It’s an unfortunate reality that, due to societal discrimination, school bullying, and family rejection, LGBTQ young people are at increased risk for behavioral health issues, ranging from drug and alcohol use to anxiety, depression and suicide. Suicide Prevention Month highlights the need to address these critical issues for LGB youth, who are three times more likely to attempt suicide than their peers.
Although research among transgender adults indicates they are at even higher risk for suicide, there is less research pertaining to transgender youth, although some research shows that nearly half of transgender youth have seriously considered suicide. One of the more important ways we can reduce risk for suicide and other negative behavioral health outcomes is to ensure that LGBTQ youth have access to safe and affirming mental health practitioners.
However, mental health access for LGBTQ youth is limited in several ways. First, many states limit access based on the age at which minors can get care without parental consent and others deny minors confidentiality in care. Second, LGBTQ youth are the target of the deceptive industry of “conversion therapy,” which seeks to convince parents and youth that LGBTQ people need to or can be “fixed.” Research not only shows that conversion therapy does not work, it also shows that it can be very harmful. LGBTQ youth experience conversion therapy as a form of family rejection, which can greatly increase their risk for anxiety, depression, drug use and suicide. Every mainstream medical and mental health organization has condemned this dangerous practice.
Fortunately, more and more experts and lawmakers are challenging the practice of conversion therapy. The White House and the Surgeon General have called for states to pass laws to protect youth from conversion therapy, and five jurisdictions (California, New Jersey, the District of Columbia, Oregon, and Illinois) have already done so. These laws make clear that these harmful practices are not appropriate or acceptable for state-licensed providers. Moreover, they help inform parents about these deceptive practices and highlight the importance of family acceptance, which is one of the most important thing parents can do to help their LGBTQ children thrive.

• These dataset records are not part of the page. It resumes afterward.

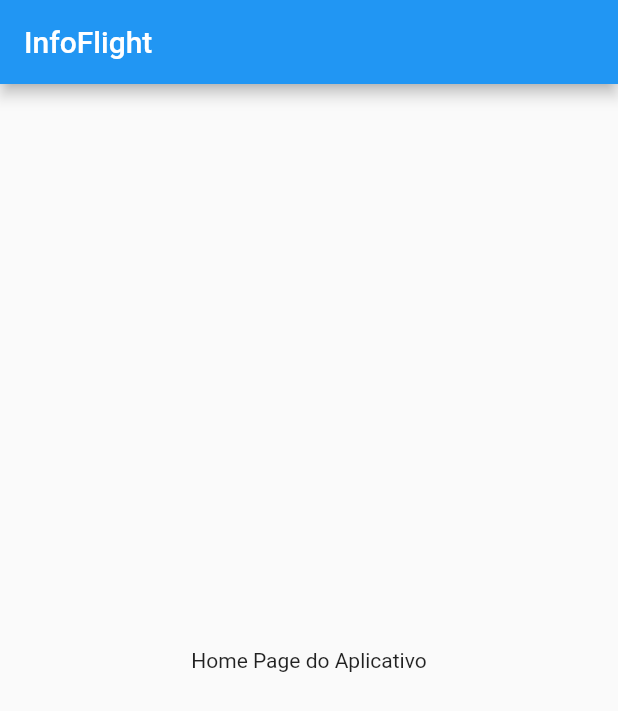
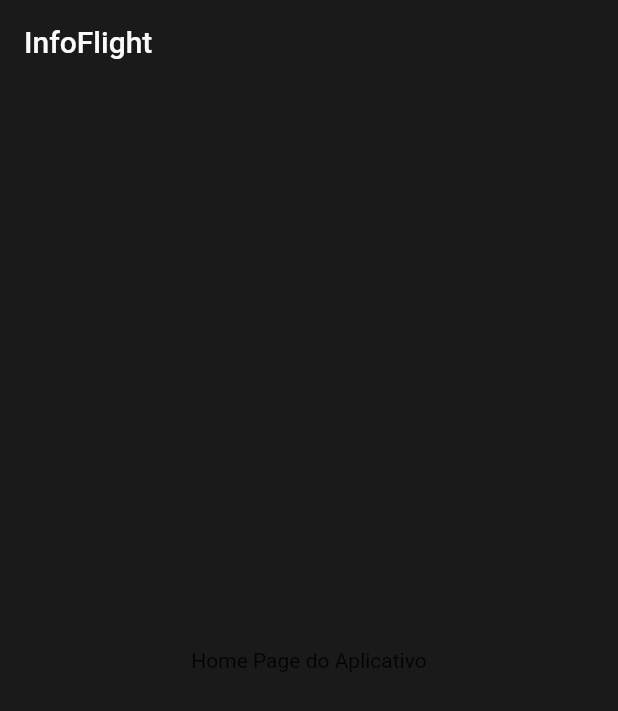
Before and after one commit to marcosmvgs/infoflight, a Flutter app: the screen it shows after launch, on a phone screen of 412 x 824 dp. Shown: the top 711 px of the screen. Run offline on Flutter 3.47's test engine with Material 2 defaults, Android fonts, the phone set to English and light mode, and no system bars.

```diff
--- a/lib/main.dart
+++ b/lib/main.dart
@@ -2,20 +2,29 @@ import 'package:flutter/material.dart';
 import 'package:infoflight/screens/homepage_sceen.dart';
 
 void main() {
-  runApp(const MyApp());
+  runApp(MyApp());
 }
 
 class MyApp extends StatelessWidget {
-  const MyApp({super.key});
+  MyApp({super.key});
+
+  final ThemeData theme = ThemeData();
 
   @override
   Widget build(BuildContext context) {
     return MaterialApp(
-      title: 'Flutter Demo',
-      theme: ThemeData(
-
-        primarySwatch: Colors.blue,
-      ),
+      title: 'InfoFlight',
+      theme: theme.copyWith(
+          scaffoldBackgroundColor: const Color.fromRGBO(26, 26, 26, 1.0),
+          appBarTheme: theme.appBarTheme.copyWith(
+            elevation: 0.0,
+            backgroundColor: const Color.fromRGBO(26, 26, 26, 1.0),
+            titleTextStyle: const TextStyle(
+              fontSize: 20,
+              fontWeight: FontWeight.w500,
+              color: Color.fromRGBO(250, 250, 250, 1),
+            )
+          )),
       home: const HomepageScreen(),
     );
   }
```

If you are a young person in crisis, feeling suicidal, or in need of a safe and judgment-free place to talk, call the Trevor Lifeline now at 866-488-7386.